Task item:
Omit the images and retype the records verbatim.

BEGIN Provided material

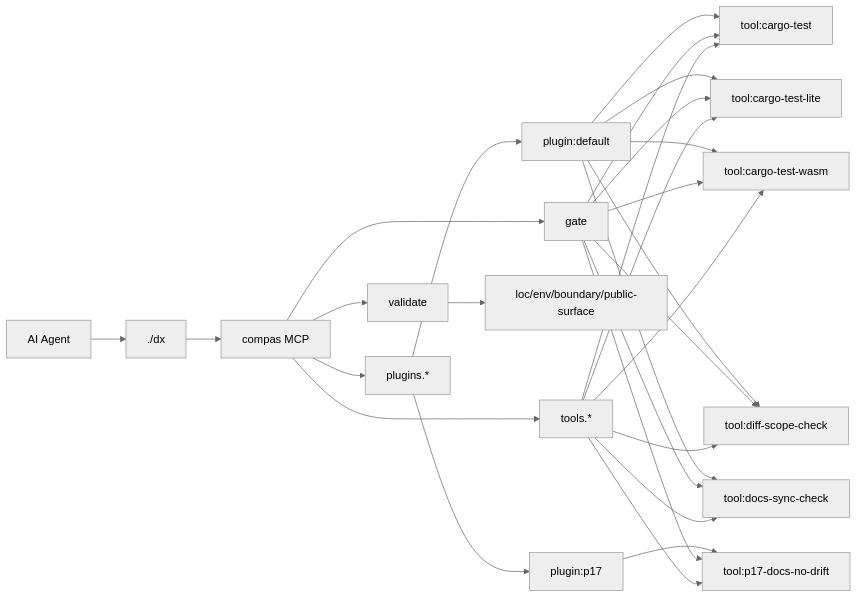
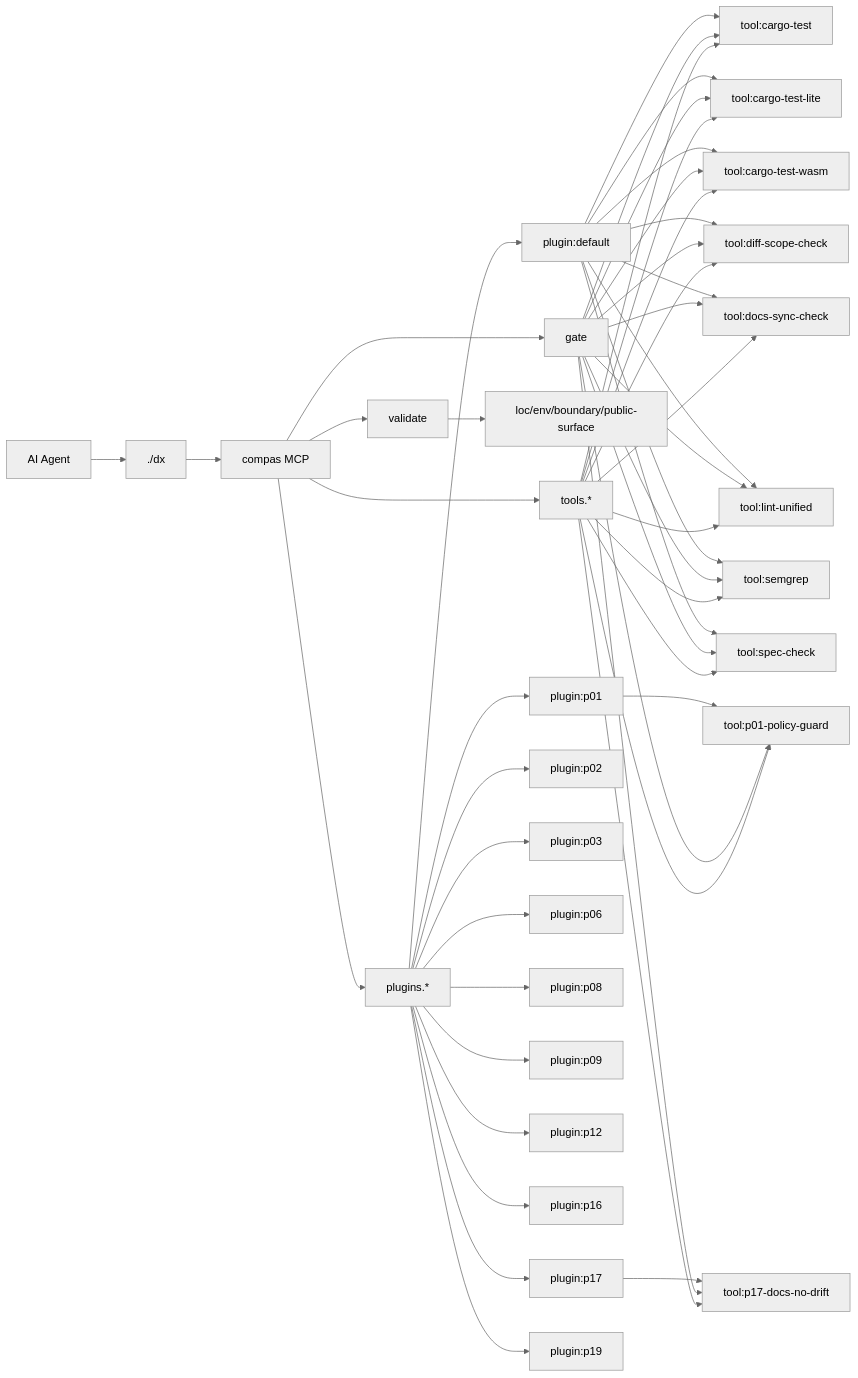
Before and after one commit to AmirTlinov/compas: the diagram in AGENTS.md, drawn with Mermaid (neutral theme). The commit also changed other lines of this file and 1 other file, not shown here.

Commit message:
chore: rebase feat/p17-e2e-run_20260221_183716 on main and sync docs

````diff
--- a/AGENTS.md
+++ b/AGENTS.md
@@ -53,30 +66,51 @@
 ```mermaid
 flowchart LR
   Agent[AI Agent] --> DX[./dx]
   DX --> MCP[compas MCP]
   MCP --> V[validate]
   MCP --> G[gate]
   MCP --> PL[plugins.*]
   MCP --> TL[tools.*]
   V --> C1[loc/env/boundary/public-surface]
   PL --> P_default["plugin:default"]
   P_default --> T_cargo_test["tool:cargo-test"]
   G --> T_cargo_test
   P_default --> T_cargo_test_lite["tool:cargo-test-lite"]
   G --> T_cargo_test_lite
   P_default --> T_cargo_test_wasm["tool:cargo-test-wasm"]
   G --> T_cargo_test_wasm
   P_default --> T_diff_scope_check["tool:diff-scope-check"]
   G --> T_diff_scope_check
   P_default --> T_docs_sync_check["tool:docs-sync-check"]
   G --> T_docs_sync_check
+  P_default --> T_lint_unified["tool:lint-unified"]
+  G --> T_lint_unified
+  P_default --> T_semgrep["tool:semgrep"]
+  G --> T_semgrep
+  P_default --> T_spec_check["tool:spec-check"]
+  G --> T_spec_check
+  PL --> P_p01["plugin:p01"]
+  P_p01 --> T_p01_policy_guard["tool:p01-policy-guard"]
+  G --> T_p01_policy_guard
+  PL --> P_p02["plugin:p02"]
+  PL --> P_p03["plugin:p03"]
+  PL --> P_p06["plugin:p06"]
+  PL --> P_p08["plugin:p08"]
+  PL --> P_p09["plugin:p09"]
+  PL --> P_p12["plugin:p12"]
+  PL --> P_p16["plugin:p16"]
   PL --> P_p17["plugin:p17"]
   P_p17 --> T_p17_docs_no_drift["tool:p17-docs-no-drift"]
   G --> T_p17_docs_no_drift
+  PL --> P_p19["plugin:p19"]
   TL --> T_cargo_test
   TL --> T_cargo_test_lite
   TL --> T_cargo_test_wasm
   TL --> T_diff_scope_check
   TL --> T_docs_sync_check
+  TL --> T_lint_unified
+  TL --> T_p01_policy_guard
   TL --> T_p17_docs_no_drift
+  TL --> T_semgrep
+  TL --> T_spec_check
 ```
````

END Provided material

Task result:
Before and after one commit to AmirTlinov/compas: the diagram in AGENTS.md, drawn with Mermaid (neutral theme). The commit also changed other lines of this file and 1 other file, not shown here.

Commit message:
chore: rebase feat/p17-e2e-run_20260221_183716 on main and sync docs

````diff
--- a/AGENTS.md
+++ b/AGENTS.md
@@ -53,30 +66,51 @@
 ```mermaid
 flowchart LR
   Agent[AI Agent] --> DX[./dx]
   DX --> MCP[compas MCP]
   MCP --> V[validate]
   MCP --> G[gate]
   MCP --> PL[plugins.*]
   MCP --> TL[tools.*]
   V --> C1[loc/env/boundary/public-surface]
   PL --> P_default["plugin:default"]
   P_default --> T_cargo_test["tool:cargo-test"]
   G --> T_cargo_test
   P_default --> T_cargo_test_lite["tool:cargo-test-lite"]
   G --> T_cargo_test_lite
   P_default --> T_cargo_test_wasm["tool:cargo-test-wasm"]
   G --> T_cargo_test_wasm
   P_default --> T_diff_scope_check["tool:diff-scope-check"]
   G --> T_diff_scope_check
   P_default --> T_docs_sync_check["tool:docs-sync-check"]
   G --> T_docs_sync_check
+  P_default --> T_lint_unified["tool:lint-unified"]
+  G --> T_lint_unified
+  P_default --> T_semgrep["tool:semgrep"]
+  G --> T_semgrep
+  P_default --> T_spec_check["tool:spec-check"]
+  G --> T_spec_check
+  PL --> P_p01["plugin:p01"]
+  P_p01 --> T_p01_policy_guard["tool:p01-policy-guard"]
+  G --> T_p01_policy_guard
+  PL --> P_p02["plugin:p02"]
+  PL --> P_p03["plugin:p03"]
+  PL --> P_p06["plugin:p06"]
+  PL --> P_p08["plugin:p08"]
+  PL --> P_p09["plugin:p09"]
+  PL --> P_p12["plugin:p12"]
+  PL --> P_p16["plugin:p16"]
   PL --> P_p17["plugin:p17"]
   P_p17 --> T_p17_docs_no_drift["tool:p17-docs-no-drift"]
   G --> T_p17_docs_no_drift
+  PL --> P_p19["plugin:p19"]
   TL --> T_cargo_test
   TL --> T_cargo_test_lite
   TL --> T_cargo_test_wasm
   TL --> T_diff_scope_check
   TL --> T_docs_sync_check
+  TL --> T_lint_unified
+  TL --> T_p01_policy_guard
   TL --> T_p17_docs_no_drift
+  TL --> T_semgrep
+  TL --> T_spec_check
 ```
````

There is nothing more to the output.